- _YOUR GOAL_: From the first line to the last, write out the material exactly.

- _DATA EXCERPTS_:

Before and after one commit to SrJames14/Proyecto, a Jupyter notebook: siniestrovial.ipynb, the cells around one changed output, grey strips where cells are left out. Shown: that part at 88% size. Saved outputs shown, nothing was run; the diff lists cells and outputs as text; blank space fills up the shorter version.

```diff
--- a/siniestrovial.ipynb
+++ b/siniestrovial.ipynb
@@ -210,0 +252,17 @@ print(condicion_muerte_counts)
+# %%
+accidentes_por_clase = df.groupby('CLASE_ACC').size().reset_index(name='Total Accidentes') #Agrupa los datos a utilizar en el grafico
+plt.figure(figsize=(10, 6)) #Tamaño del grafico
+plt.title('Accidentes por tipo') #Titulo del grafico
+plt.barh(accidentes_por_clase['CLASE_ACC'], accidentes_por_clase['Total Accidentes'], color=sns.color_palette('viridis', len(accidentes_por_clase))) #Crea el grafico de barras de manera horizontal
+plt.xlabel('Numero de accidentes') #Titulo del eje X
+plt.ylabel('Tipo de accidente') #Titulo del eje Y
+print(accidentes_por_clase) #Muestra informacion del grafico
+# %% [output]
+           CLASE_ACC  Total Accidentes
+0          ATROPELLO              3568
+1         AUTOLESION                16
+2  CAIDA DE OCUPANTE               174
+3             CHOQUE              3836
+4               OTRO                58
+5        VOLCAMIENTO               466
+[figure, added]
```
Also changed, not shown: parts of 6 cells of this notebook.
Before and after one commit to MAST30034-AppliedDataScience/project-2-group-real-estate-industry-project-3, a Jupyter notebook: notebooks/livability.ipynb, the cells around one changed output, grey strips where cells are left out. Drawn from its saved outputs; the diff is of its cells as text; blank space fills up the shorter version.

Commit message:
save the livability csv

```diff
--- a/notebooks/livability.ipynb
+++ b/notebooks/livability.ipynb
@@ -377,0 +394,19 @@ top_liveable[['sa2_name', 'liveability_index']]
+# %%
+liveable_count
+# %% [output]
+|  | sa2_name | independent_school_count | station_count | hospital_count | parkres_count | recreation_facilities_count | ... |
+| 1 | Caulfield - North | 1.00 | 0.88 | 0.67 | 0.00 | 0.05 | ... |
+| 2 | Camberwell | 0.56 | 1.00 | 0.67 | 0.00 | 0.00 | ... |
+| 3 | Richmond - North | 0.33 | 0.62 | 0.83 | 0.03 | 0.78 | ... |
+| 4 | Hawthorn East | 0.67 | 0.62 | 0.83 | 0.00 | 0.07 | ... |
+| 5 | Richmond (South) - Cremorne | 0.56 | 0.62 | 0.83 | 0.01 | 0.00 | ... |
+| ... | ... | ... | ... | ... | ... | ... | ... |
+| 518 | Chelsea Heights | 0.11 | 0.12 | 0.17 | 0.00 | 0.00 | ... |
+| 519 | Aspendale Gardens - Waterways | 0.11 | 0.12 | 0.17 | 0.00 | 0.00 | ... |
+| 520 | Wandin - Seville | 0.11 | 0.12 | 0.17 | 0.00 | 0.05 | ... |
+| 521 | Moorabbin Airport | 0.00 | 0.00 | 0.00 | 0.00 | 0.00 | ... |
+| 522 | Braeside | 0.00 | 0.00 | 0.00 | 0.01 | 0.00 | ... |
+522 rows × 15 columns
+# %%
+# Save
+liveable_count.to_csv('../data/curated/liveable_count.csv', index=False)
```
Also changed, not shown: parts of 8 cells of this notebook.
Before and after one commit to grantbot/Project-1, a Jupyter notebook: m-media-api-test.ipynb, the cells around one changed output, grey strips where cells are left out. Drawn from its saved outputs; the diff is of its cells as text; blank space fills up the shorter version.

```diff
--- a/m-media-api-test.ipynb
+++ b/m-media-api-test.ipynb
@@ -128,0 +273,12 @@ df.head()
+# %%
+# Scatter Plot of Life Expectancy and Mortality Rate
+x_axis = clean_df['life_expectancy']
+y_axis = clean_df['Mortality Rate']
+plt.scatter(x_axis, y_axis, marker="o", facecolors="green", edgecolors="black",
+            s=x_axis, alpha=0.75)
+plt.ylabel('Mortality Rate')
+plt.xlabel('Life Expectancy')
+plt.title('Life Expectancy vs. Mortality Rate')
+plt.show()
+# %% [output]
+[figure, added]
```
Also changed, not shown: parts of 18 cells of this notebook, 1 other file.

- _WRITTEN REPLY_:
Before and after one commit to SrJames14/Proyecto, a Jupyter notebook: siniestrovial.ipynb, the cells around one changed output, grey strips where cells are left out. Shown: that part at 88% size. Saved outputs shown, nothing was run; the diff lists cells and outputs as text; blank space fills up the shorter version.

```diff
--- a/siniestrovial.ipynb
+++ b/siniestrovial.ipynb
@@ -210,0 +252,17 @@ print(condicion_muerte_counts)
+# %%
+accidentes_por_clase = df.groupby('CLASE_ACC').size().reset_index(name='Total Accidentes') #Agrupa los datos a utilizar en el grafico
+plt.figure(figsize=(10, 6)) #Tamaño del grafico
+plt.title('Accidentes por tipo') #Titulo del grafico
+plt.barh(accidentes_por_clase['CLASE_ACC'], accidentes_por_clase['Total Accidentes'], color=sns.color_palette('viridis', len(accidentes_por_clase))) #Crea el grafico de barras de manera horizontal
+plt.xlabel('Numero de accidentes') #Titulo del eje X
+plt.ylabel('Tipo de accidente') #Titulo del eje Y
+print(accidentes_por_clase) #Muestra informacion del grafico
+# %% [output]
+           CLASE_ACC  Total Accidentes
+0          ATROPELLO              3568
+1         AUTOLESION                16
+2  CAIDA DE OCUPANTE               174
+3             CHOQUE              3836
+4               OTRO                58
+5        VOLCAMIENTO               466
+[figure, added]
```
Also changed, not shown: parts of 6 cells of this notebook.
Before and after one commit to MAST30034-AppliedDataScience/project-2-group-real-estate-industry-project-3, a Jupyter notebook: notebooks/livability.ipynb, the cells around one changed output, grey strips where cells are left out. Drawn from its saved outputs; the diff is of its cells as text; blank space fills up the shorter version.

Commit message:
save the livability csv

```diff
--- a/notebooks/livability.ipynb
+++ b/notebooks/livability.ipynb
@@ -377,0 +394,19 @@ top_liveable[['sa2_name', 'liveability_index']]
+# %%
+liveable_count
+# %% [output]
+|  | sa2_name | independent_school_count | station_count | hospital_count | parkres_count | recreation_facilities_count | ... |
+| 1 | Caulfield - North | 1.00 | 0.88 | 0.67 | 0.00 | 0.05 | ... |
+| 2 | Camberwell | 0.56 | 1.00 | 0.67 | 0.00 | 0.00 | ... |
+| 3 | Richmond - North | 0.33 | 0.62 | 0.83 | 0.03 | 0.78 | ... |
+| 4 | Hawthorn East | 0.67 | 0.62 | 0.83 | 0.00 | 0.07 | ... |
+| 5 | Richmond (South) - Cremorne | 0.56 | 0.62 | 0.83 | 0.01 | 0.00 | ... |
+| ... | ... | ... | ... | ... | ... | ... | ... |
+| 518 | Chelsea Heights | 0.11 | 0.12 | 0.17 | 0.00 | 0.00 | ... |
+| 519 | Aspendale Gardens - Waterways | 0.11 | 0.12 | 0.17 | 0.00 | 0.00 | ... |
+| 520 | Wandin - Seville | 0.11 | 0.12 | 0.17 | 0.00 | 0.05 | ... |
+| 521 | Moorabbin Airport | 0.00 | 0.00 | 0.00 | 0.00 | 0.00 | ... |
+| 522 | Braeside | 0.00 | 0.00 | 0.00 | 0.01 | 0.00 | ... |
+522 rows × 15 columns
+# %%
+# Save
+liveable_count.to_csv('../data/curated/liveable_count.csv', index=False)
```
Also changed, not shown: parts of 8 cells of this notebook.
Before and after one commit to grantbot/Project-1, a Jupyter notebook: m-media-api-test.ipynb, the cells around one changed output, grey strips where cells are left out. Drawn from its saved outputs; the diff is of its cells as text; blank space fills up the shorter version.

```diff
--- a/m-media-api-test.ipynb
+++ b/m-media-api-test.ipynb
@@ -128,0 +273,12 @@ df.head()
+# %%
+# Scatter Plot of Life Expectancy and Mortality Rate
+x_axis = clean_df['life_expectancy']
+y_axis = clean_df['Mortality Rate']
+plt.scatter(x_axis, y_axis, marker="o", facecolors="green", edgecolors="black",
+            s=x_axis, alpha=0.75)
+plt.ylabel('Mortality Rate')
+plt.xlabel('Life Expectancy')
+plt.title('Life Expectancy vs. Mortality Rate')
+plt.show()
+# %% [output]
+[figure, added]
```
Also changed, not shown: parts of 18 cells of this notebook, 1 other file.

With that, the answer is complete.